There several treatment options for individuals who are codependent. One option is the use of Cognitive Behavioral Therapy (CBT) to identify the individual’s irrational thinking processes, including their beliefs, self-view, attitudes toward others, and approach to maintaining their relationships. CBT can strengthen the person’s own sense of self-identity, challenge their irrational beliefs about their own self-worth, and challenge their beliefs about aspects of their relationship and substance abuse.
Family therapy or couples therapy using CBT techniques can also be applied to individuals who are in a codependent relationship in order to get them to adopt the realistic approach to the nature of their relationship, define their interactions in a mutually satisfying way, and allow both partners to develop a sense of self and a feeling of self-worth. These types of interventions are most likely relatively common in family and marriage therapy situations, and it may well be that the term codependent is not even used by the therapist to describe the situation in a good number of these cases.
A group known as Codependents Anonymous follows a 12-Step approach to codependency similar to the 12-Step approach used in Alcoholics Anonymous, Narcotics Anonymous, etc. Other treatment approaches may include medication management for individuals who have serious issues with depression, anxiety, and personality disorders.
The substance abuse aspect of the treatment for the individual in the codependent relationship with a substance use disorder would follow the traditional standard substance use disorder treatment approach. It would consist of withdrawal management if needed, counseling and therapy, social support, family support, and long-term aftercare.
Is Codependency a Disorder?
Despite what some sources claim, codependency is not a recognized psychological or psychiatric disorder. The actual list of the symptoms of codependency are quite varied and in many cases considered to be questionable in terms of their clinical utility. There was a movement to have codependency listed as codependency personality disorder in an earlier version of the Diagnostic and Statistical Manual of Mental Disorders (DSM-III-R); however, codependency did not meet the formal criteria for inclusion as a formal disorder for the diagnostic manual.
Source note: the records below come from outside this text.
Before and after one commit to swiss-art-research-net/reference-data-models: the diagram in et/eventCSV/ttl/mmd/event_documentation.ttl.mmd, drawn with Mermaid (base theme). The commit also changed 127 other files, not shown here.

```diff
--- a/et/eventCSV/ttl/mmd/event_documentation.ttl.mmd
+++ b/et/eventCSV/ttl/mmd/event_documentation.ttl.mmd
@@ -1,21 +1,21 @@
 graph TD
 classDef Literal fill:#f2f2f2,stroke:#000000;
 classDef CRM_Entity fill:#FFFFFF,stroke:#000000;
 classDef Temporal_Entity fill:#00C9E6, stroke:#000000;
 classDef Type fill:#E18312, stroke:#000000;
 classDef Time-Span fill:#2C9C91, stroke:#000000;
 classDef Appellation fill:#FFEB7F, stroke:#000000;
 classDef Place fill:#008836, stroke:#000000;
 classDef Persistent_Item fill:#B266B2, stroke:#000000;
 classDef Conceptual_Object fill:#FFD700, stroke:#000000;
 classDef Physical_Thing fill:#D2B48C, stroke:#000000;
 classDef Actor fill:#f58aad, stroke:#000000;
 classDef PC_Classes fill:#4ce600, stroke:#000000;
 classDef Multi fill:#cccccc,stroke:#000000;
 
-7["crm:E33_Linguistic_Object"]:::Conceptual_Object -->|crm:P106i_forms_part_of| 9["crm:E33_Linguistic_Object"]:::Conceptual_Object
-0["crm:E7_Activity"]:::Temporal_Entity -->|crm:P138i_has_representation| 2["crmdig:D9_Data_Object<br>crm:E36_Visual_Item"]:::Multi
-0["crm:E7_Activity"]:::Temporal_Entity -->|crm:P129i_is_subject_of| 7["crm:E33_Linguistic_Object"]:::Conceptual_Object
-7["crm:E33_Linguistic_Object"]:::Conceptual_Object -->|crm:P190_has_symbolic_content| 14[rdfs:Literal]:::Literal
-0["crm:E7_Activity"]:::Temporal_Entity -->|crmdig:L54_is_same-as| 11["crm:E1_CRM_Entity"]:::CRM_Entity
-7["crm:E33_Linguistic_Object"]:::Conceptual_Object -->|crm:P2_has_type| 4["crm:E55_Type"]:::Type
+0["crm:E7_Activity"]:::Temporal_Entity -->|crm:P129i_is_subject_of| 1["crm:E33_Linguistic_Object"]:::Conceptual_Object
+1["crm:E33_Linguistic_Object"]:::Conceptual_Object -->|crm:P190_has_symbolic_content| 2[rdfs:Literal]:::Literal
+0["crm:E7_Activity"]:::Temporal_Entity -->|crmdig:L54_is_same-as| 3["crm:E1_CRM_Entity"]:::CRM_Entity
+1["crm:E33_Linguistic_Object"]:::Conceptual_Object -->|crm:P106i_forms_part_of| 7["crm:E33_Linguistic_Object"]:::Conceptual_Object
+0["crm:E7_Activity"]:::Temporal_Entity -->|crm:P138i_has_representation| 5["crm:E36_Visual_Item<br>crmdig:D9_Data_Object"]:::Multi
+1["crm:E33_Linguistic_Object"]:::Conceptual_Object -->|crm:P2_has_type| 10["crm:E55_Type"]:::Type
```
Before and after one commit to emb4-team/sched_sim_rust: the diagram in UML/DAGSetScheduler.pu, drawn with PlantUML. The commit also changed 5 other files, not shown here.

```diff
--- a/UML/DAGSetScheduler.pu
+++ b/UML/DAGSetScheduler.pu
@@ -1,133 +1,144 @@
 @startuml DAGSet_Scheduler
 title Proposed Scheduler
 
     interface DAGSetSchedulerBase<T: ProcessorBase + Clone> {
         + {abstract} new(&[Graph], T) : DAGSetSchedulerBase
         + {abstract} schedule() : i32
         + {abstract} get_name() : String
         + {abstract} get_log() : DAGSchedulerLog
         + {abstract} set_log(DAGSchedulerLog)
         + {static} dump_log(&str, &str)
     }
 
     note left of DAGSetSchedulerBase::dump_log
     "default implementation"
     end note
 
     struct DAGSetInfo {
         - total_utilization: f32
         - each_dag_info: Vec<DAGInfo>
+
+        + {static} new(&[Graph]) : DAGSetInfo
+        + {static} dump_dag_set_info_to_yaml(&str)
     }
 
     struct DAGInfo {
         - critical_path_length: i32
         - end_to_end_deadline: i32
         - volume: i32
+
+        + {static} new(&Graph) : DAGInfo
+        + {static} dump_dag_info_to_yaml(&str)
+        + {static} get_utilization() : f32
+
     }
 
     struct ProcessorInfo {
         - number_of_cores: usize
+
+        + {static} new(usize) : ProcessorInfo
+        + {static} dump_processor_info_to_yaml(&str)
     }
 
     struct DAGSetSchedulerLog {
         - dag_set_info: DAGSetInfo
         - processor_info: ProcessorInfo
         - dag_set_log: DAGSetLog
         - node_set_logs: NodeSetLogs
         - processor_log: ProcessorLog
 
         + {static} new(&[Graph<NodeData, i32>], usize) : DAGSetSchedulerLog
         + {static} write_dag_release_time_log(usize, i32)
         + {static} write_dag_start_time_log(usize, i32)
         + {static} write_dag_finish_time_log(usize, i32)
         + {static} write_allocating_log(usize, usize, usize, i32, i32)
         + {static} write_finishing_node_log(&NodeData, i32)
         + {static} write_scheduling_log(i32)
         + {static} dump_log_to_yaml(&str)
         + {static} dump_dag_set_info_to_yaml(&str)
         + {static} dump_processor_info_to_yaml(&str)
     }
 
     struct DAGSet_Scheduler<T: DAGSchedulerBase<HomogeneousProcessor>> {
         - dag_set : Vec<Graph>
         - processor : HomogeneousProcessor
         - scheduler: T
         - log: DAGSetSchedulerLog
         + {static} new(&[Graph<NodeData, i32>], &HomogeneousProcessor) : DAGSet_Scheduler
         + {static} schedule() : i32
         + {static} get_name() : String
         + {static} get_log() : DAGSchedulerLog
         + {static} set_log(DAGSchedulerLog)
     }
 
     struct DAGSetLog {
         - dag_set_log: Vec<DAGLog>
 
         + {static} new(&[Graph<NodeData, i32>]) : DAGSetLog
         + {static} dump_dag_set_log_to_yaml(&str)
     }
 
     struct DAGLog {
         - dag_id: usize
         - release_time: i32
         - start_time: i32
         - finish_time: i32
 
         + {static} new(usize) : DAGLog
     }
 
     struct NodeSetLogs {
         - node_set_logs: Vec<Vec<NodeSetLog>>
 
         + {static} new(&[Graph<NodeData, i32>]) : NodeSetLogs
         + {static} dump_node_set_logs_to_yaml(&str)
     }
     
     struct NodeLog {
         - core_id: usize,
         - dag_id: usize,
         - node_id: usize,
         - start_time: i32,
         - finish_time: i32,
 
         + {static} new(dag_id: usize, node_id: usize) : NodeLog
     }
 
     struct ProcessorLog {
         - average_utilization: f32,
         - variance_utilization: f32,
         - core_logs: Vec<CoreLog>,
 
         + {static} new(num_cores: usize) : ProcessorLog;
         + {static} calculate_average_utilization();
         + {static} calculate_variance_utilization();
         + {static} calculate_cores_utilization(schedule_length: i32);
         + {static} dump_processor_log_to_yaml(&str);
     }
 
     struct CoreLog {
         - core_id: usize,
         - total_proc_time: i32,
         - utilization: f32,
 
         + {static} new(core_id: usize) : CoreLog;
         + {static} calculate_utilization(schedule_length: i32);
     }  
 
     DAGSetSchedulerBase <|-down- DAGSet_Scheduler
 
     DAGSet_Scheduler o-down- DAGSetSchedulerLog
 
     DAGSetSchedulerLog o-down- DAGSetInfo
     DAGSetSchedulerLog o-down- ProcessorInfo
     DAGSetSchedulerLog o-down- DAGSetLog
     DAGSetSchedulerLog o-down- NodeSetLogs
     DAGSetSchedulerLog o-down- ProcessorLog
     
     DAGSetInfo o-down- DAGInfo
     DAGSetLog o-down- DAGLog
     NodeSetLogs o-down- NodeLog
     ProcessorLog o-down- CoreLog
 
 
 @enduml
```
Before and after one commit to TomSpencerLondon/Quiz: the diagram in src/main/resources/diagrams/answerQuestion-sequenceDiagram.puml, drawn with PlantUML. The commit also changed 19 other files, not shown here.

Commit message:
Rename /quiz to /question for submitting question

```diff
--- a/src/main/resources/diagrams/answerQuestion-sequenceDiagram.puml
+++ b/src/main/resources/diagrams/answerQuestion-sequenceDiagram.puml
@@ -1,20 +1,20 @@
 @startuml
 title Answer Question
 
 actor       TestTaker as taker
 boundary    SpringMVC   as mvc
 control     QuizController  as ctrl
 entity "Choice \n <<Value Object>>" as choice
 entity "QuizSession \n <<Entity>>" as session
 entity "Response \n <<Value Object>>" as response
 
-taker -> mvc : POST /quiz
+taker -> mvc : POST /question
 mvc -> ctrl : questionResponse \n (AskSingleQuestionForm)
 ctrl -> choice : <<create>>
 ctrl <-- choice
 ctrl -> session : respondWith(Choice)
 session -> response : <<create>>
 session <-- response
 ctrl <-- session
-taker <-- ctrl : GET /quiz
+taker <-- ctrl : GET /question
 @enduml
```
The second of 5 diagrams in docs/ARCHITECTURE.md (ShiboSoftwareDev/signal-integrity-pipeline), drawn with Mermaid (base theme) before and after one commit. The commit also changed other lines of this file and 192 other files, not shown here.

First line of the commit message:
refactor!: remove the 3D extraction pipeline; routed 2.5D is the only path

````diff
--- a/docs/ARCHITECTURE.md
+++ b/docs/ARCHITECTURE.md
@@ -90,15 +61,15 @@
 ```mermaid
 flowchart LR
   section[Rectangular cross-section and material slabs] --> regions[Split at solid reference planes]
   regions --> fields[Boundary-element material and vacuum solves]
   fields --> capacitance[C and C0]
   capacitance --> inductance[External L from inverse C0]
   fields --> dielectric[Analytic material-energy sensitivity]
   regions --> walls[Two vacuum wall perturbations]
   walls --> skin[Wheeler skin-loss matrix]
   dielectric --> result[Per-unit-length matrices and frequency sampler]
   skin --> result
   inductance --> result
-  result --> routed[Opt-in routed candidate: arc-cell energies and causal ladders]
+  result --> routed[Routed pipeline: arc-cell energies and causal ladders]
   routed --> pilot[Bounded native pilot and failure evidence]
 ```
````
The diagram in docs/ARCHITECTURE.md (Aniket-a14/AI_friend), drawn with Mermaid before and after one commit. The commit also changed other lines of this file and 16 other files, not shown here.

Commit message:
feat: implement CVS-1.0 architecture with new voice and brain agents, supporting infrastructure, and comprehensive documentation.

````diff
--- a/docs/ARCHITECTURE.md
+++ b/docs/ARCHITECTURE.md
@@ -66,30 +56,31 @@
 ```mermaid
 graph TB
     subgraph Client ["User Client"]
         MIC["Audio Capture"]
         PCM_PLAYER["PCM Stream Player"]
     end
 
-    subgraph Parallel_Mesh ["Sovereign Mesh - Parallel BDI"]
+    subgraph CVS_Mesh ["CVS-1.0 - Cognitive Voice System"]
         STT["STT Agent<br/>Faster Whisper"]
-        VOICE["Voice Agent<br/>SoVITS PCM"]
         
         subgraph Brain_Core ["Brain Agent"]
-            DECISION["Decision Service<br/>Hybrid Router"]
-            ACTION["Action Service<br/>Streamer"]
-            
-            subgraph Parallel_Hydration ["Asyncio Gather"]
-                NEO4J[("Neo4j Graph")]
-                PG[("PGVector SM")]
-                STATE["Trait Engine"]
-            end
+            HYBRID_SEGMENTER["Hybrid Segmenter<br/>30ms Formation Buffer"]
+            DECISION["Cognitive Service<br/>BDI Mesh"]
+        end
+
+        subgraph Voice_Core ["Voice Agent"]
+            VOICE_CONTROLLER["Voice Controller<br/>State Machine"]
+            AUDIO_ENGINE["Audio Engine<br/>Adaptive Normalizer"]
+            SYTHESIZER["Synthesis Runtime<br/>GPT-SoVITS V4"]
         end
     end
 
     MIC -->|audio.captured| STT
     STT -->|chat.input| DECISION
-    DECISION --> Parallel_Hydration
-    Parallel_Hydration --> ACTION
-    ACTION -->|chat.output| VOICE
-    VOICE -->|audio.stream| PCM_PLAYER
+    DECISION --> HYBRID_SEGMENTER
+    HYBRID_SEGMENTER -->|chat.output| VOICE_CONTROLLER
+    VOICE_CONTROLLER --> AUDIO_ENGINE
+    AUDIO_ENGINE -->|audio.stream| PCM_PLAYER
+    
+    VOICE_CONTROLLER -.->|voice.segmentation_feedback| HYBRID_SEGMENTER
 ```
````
They were not enough well-designed research investigations to identify codependency as any type of syndrome.
The list of symptoms above describing the aspects of codependency do coincide with other known personality disorders that are currently in the Diagnostic and Statistical Manual of Mental Disorders – Fifth Edition, such as dependent personality disorder and borderline personality disorder; however, there is no formal diagnosis of codependency or a codependency personality disorder (codependency disorder) in any of the accepted diagnostic manuals used in the United States.
Instead, codependency may exist as an aspect of relationships that occur in individuals who are diagnosed with other types of psychological/psychiatric disorders, such as borderline personality disorder or dependent personality disorder. In other cases, it may represent a subclinical style of interacting in relationships that is based on a number of other variables, such as upbringing, expectations, and past experience with others in relationships. This means that individuals deemed as being codependent may display certain types of dysfunctional behaviors, but these are not considered to be consistent enough across relatively large numbers of individuals to warrant a formal diagnostic category.